• Task directions:
Could you filter the data below down to the lines that hold the word "block"?

[Collection entries]
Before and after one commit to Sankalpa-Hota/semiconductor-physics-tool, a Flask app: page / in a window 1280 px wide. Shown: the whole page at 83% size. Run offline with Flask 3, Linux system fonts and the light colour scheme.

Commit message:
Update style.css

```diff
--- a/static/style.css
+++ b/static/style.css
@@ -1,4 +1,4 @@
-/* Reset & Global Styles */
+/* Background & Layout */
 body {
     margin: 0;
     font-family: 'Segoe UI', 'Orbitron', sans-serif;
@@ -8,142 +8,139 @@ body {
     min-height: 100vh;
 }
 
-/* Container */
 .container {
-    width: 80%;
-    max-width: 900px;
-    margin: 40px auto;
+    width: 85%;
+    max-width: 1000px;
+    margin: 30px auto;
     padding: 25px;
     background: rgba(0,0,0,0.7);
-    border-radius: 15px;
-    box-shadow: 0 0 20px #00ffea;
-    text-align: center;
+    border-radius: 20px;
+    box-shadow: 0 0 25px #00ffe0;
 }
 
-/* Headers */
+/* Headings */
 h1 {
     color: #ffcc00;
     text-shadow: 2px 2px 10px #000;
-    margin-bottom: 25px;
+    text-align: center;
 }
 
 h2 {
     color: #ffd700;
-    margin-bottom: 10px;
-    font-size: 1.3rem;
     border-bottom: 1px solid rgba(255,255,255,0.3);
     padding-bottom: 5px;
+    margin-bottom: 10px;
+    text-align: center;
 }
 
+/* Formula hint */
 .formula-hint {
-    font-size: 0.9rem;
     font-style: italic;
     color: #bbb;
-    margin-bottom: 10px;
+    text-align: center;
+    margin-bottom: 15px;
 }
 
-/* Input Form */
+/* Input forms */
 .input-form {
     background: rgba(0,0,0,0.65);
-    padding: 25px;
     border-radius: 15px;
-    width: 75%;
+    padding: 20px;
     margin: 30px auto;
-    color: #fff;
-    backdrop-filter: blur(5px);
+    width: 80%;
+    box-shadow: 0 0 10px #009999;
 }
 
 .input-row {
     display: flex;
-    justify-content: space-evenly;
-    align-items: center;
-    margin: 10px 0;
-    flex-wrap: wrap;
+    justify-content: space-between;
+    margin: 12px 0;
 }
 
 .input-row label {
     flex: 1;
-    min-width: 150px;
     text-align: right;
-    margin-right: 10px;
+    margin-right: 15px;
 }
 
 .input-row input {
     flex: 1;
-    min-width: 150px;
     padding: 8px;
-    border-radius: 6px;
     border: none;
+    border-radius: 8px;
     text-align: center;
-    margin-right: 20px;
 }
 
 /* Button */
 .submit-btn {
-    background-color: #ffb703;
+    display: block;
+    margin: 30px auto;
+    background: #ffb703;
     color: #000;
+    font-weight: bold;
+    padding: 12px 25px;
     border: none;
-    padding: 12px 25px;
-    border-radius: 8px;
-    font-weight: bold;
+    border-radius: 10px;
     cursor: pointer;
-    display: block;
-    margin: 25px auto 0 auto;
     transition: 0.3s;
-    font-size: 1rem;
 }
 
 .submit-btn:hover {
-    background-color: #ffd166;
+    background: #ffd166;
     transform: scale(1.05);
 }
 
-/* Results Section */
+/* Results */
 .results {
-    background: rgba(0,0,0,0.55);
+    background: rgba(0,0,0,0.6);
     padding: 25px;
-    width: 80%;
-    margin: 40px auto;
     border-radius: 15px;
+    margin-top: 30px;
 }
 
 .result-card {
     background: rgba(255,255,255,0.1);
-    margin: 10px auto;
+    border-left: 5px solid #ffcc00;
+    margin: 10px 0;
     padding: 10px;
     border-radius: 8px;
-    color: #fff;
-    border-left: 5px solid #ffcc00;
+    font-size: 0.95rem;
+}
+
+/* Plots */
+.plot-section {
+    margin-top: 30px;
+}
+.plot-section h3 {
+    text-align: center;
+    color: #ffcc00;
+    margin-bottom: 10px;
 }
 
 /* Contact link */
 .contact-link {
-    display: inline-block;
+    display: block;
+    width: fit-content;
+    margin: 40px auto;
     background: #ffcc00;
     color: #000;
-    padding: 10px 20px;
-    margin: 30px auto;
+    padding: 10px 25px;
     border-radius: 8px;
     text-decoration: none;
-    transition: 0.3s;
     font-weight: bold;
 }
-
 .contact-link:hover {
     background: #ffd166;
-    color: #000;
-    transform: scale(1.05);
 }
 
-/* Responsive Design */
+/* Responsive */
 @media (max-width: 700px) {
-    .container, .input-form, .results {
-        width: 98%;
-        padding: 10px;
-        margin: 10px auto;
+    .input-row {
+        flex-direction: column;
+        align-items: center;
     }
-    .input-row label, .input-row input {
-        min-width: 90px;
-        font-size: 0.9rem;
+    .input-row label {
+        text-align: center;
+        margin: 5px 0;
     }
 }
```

• Written answer:
+    display: block;
-    display: block;
-    display: inline-block;
+    display: block;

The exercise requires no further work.